  • Student spending has increased by 40 percent since 2007 despite the global economic climate, with young travelers requesting more varied services.
  • The age demographic of people identifying themselves as youth travelers has broadened.
  • Young travelers are spending longer periods of time abroad; the number of trips more than 60 days has increased over the last five years.
  • Youth travel is not all about budget accommodation; there has been a significant rise in travelers identifying themselves as more up-scale ‘flashpackers,’ backpackers who travel with lap tops, smart phones and other high tech gear and who tend to have heftier budgets than traditional backpackers.
  • Hostels have overtaken hotels as the most popular form of accommodation; they are adapting to meet the demands of modern youth travelers and increasing the variety of services they offer.
  • The places that young people are traveling to are changing; they are spending less time in major gateway cities and are exploring more remote destinations than previously.
  • More young people are living abroad.
  • More young travelers now aim to ‘live like a local’ when they travel abroad by immersing themselves in local cultures.
  • Crime, identified as the main barrier to travel by survey respondents, has sharply increased from 14 percent in 2007 to 24 percent.

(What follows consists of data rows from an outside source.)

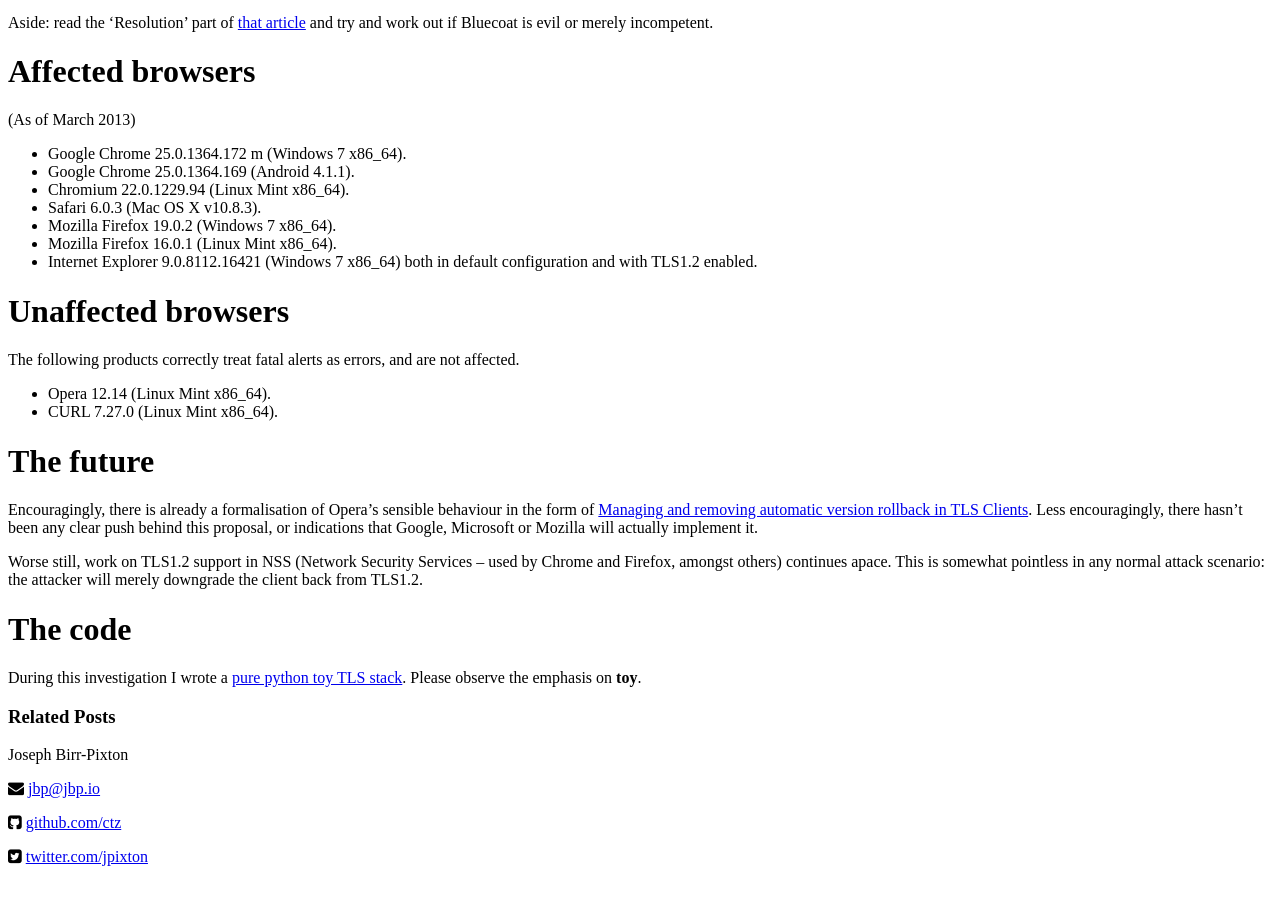
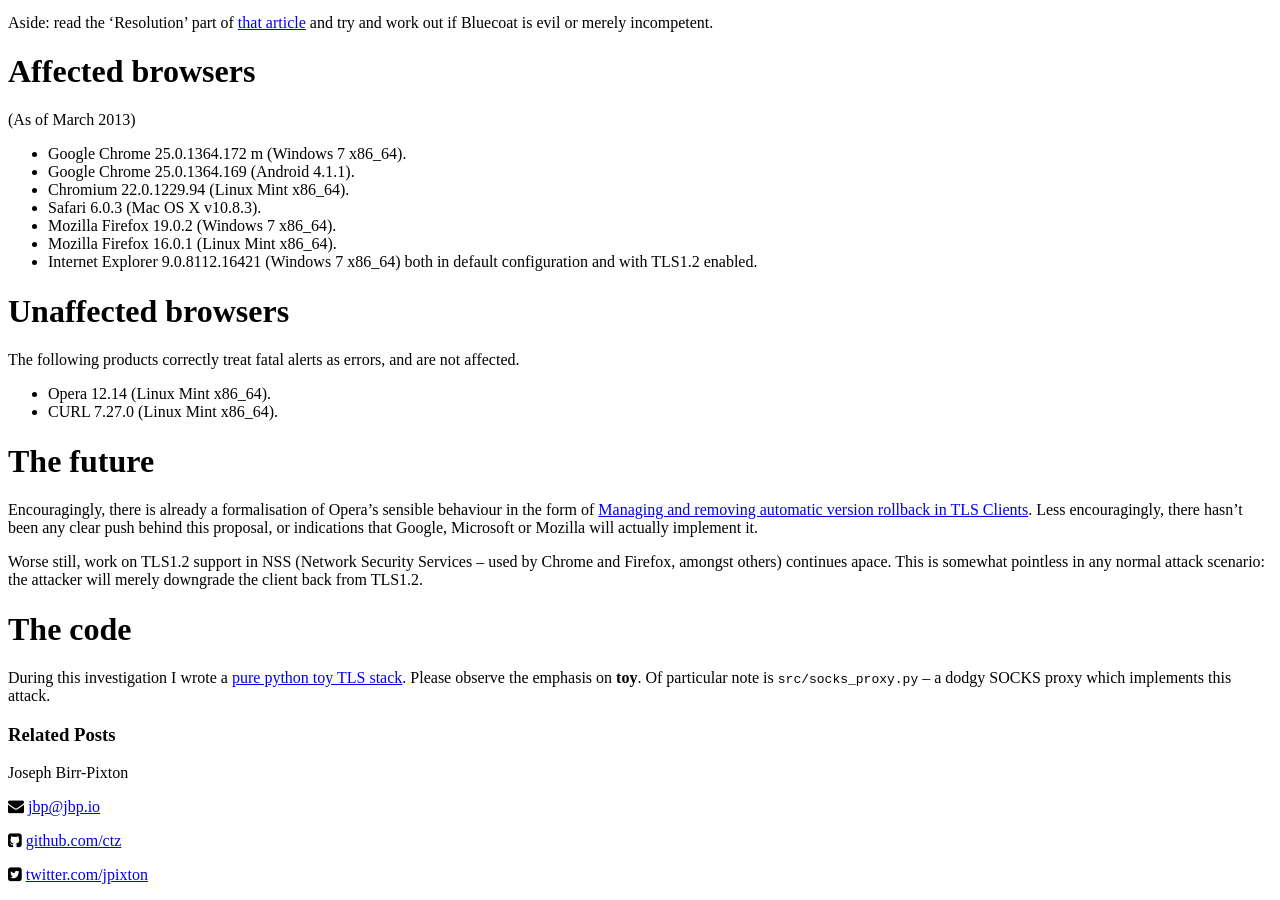
Before and after one commit to ctz/ctz.github.com, a Jekyll site: the page built from _posts/2013-07-07-tls-downgrade.md, in a window 1280 px wide and 900 px high, scrolled down 1103 px. Built offline with Jekyll 4.4.1, drawn with Linux system fonts in a browser that asks for light colours; some web fonts are replaced.

Commit message:
note socks-proxy

```diff
--- a/_posts/2013-07-07-tls-downgrade.md
+++ b/_posts/2013-07-07-tls-downgrade.md
@@ -83,6 +83,6 @@
 [rollback]: http://tools.ietf.org/html/draft-pettersen-tls-version-rollback-removal-01
 
 # The code
-During this investigation I wrote a [pure python toy TLS stack][tls-hacking].  Please observe the emphasis on **toy**.
+During this investigation I wrote a [pure python toy TLS stack][tls-hacking].  Please observe the emphasis on **toy**.  Of particular note is `src/socks_proxy.py` -- a dodgy SOCKS proxy which implements this attack.
 
 [tls-hacking]: https://github.com/ctz/tls-hacking
```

“The change in motivation behind traveling is one of the starkest shifts in trends the youth travel sector has seen in the last five years,” Mr. Chapman of WYSE said. “It’s fascinating to see from the research how people now see travel as an integral part of their future with such uncertainty surrounding jobs and with so much uncertainty in the economic climate.”